- **EXERCISE GOAL**:
Tally the lines of the records that contain the string "white", then give the total and nothing more.

[Itemized modification records]
=== Section Start ===
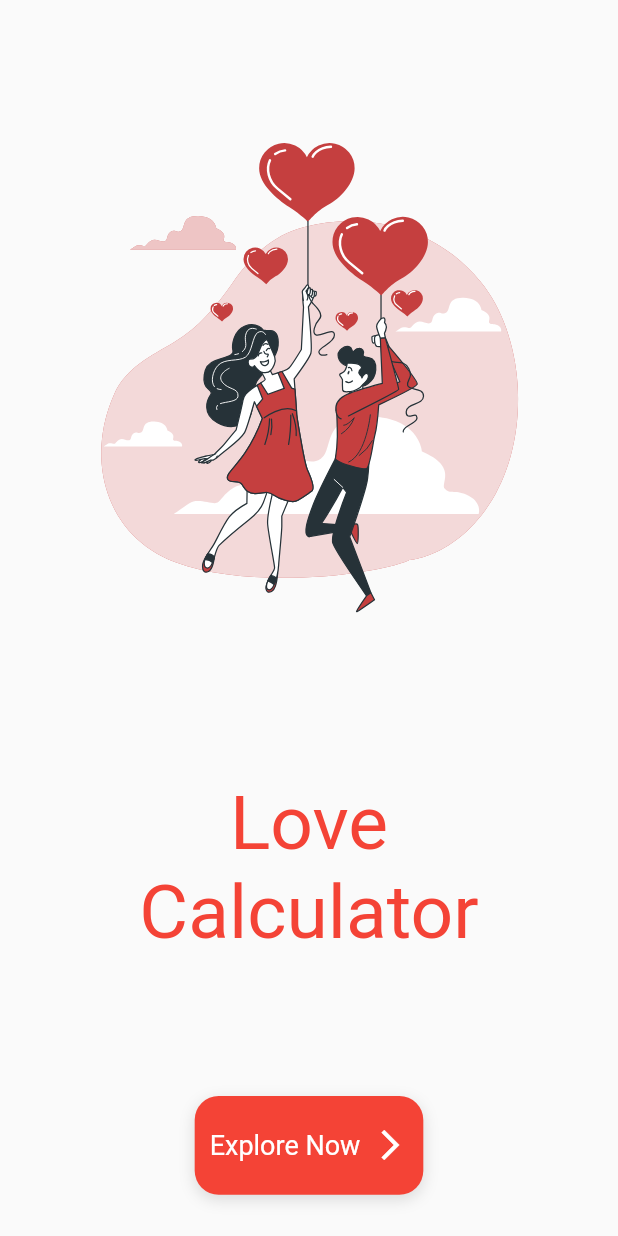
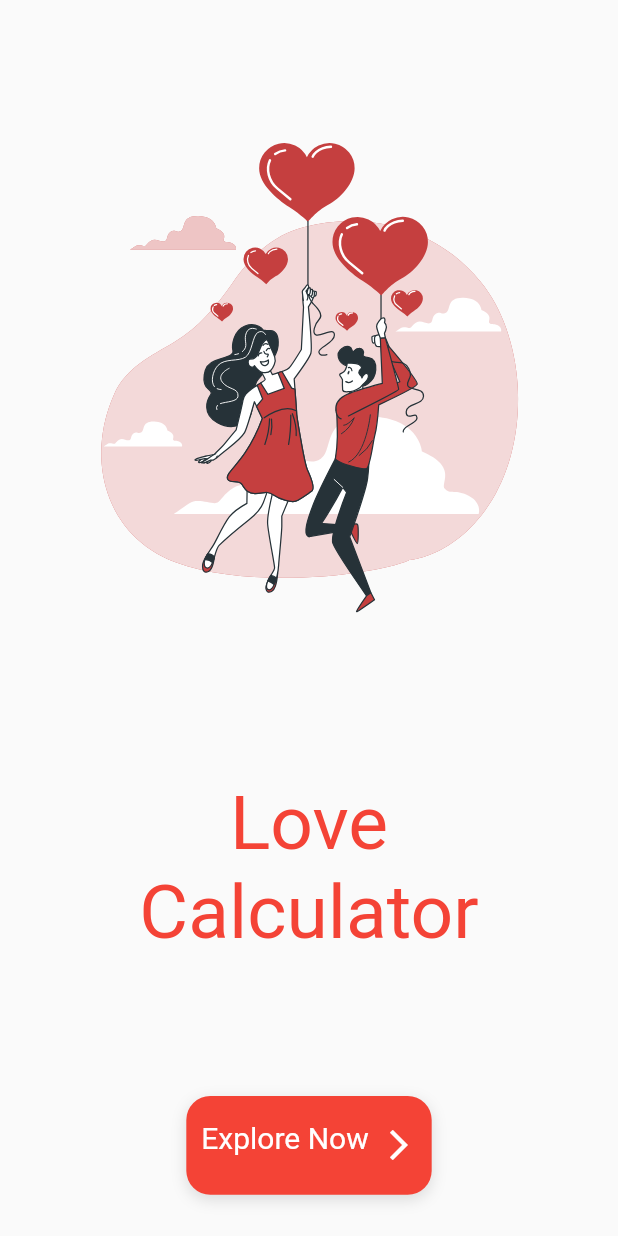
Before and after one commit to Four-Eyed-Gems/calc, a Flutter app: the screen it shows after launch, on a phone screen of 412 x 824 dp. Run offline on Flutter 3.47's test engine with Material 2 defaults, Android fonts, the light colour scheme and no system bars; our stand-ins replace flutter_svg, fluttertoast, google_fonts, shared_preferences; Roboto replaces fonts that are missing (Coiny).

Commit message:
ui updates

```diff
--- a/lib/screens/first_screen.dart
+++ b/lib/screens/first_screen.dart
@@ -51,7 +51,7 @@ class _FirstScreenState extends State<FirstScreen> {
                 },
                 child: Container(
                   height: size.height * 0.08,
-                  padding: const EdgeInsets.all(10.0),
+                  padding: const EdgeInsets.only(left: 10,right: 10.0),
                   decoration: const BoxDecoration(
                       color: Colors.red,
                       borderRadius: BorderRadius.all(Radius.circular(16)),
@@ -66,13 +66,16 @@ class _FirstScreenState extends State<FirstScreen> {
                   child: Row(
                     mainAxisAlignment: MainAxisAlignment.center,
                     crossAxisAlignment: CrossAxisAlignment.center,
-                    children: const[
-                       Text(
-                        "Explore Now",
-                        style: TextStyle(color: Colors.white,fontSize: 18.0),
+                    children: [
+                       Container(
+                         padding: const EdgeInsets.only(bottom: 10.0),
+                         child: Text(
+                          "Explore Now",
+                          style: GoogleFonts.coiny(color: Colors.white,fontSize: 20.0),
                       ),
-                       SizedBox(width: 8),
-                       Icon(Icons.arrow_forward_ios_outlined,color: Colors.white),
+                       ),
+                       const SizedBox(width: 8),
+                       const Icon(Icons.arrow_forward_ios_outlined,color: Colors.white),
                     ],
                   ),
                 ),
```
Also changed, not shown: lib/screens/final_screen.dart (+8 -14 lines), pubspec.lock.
=== Section End ===
- **TASK SOLUTION**:
4